Any ideas what you envision for your life five or ten years from now?
It could be anything really. Don’t rush this, it’s likely to be a gradual thought process. Days, weeks, months…a few minutes here and there…
Think of this as your foundation; it’s not only about what you’re thinking but also how you’re thinking. I know it may seem strange, but stick with me. There’s a reason why I’m telling you to do this.
Identify what’s most important to you.
That’s what this thought process does. After you do it for a while, you might start to realize that a lot of the things you want have the same underlying driver. Or you might start to realize that you keep looping back to the same things when you think about what you want.
Make sure when you’re thinking about these things that it’s for a longer time frame. I suggest five to ten years – you can’t get caught up in what you want now or what your plans are for next year. Don’t worry, you’re not locked in to anything; the things you want are going to change over time. But because you’re trying to identify what’s most important to you, it’s likely going to be something big and anything big will take time to achieve (like five to ten years).
Now comes the hard part. Pick out one thing that will get you closest to the life you want. It could be anything.
You’d be happiest staying near your family who live in an expensive city which would mean having to increase your income?
You want to experience as much of life as possible and travel the world so you have to figure out how to fund your activities?
You feel scared that you won’t be able to afford food and shelter and would feel most secure with a steady, reliable income stream?
You worry constantly about being in debt and would be happiest if you could save more?
Your personal finance decisions should be driven by what’s most important to you. Of course, life happens unexpectedly and sometimes you need to make a choice which runs counter to your long-term goal, but the more you’re able to keep your #1 goal in mind, the more you’ll be able to stay on track to reach that goal.
Once you figure out what matters the most to you personally, you’ll have a framework for deciding what to do financially.
It’s easy to become overwhelmed or derailed with personal finance because most things in our life require money and the cost of living has exceeded wage gains for most people, so we’re off-balance to begin with.
Which is why you have to figure out what’s most important to you and focus on it when making decisions. There are so many financial choices you can make that if you don’t have a strong starting point, you can easily wind up doing something that makes no sense for your long-term goals.

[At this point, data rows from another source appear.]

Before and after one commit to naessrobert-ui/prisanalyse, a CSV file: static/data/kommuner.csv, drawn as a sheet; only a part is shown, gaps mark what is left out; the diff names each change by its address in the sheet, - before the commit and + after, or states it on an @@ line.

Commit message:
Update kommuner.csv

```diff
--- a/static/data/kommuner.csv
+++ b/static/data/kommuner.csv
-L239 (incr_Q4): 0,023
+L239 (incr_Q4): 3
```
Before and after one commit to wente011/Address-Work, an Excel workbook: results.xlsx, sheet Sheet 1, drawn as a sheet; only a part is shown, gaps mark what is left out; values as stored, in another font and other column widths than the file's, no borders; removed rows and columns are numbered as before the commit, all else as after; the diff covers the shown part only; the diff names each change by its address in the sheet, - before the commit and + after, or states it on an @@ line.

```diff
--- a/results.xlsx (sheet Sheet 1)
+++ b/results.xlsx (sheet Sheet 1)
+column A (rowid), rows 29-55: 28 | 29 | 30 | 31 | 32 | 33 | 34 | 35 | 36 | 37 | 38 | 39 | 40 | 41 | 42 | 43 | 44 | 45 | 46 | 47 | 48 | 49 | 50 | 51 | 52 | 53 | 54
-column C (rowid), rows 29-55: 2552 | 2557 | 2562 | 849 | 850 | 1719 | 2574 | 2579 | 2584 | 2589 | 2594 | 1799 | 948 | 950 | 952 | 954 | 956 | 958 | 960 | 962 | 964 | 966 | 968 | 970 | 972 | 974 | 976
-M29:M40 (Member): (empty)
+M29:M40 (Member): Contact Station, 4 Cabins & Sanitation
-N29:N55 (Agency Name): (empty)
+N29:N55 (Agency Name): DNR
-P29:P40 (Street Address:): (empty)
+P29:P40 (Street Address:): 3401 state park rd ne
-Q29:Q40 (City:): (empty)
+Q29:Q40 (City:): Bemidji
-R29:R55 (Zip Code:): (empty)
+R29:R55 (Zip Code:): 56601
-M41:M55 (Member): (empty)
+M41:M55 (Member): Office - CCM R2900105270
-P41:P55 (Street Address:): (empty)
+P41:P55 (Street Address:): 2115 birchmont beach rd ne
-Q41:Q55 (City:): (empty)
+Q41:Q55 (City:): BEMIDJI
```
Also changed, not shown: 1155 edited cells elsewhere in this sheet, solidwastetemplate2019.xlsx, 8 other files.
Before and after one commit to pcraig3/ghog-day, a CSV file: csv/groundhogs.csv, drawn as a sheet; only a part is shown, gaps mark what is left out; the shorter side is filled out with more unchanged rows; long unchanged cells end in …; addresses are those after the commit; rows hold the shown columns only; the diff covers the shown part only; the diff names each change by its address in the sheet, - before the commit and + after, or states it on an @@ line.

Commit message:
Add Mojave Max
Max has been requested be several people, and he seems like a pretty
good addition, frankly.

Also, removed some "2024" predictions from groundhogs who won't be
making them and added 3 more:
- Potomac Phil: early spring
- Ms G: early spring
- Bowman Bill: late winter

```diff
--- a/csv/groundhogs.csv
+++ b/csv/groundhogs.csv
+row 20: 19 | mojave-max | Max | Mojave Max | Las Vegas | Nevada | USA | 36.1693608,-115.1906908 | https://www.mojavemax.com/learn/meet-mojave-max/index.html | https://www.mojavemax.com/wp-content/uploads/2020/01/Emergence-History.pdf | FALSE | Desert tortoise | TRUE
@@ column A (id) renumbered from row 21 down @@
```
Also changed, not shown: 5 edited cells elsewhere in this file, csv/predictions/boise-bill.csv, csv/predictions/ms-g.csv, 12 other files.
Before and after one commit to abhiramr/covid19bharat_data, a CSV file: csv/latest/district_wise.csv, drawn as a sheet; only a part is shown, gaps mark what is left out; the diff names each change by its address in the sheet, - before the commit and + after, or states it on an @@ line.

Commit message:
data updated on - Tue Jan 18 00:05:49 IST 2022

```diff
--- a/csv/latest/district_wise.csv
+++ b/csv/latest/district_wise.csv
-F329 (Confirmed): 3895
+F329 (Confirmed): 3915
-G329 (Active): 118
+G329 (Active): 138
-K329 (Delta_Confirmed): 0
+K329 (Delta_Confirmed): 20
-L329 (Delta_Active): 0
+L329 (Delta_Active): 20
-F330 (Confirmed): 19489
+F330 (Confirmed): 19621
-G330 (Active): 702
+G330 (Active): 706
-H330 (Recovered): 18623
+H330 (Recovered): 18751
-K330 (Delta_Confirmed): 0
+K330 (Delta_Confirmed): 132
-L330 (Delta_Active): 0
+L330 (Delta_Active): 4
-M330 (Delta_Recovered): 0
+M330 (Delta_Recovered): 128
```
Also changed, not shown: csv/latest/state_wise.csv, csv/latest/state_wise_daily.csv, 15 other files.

Again, it’s ok if you have a good reason for making a choice which doesn’t fit with your long-term plan. Maybe your ultimate goal is to focus on saving but you wound up having to pay for an unexpected medical bill; that’s completely understandable. But maybe your cell phone is a few years old, slow, kind of ugly, and you want the newest iPhone but technically your old phone is still usable…keeping your savings goal in mind could remind you that you’d rather be debt-free a month sooner than buy a new phone right now.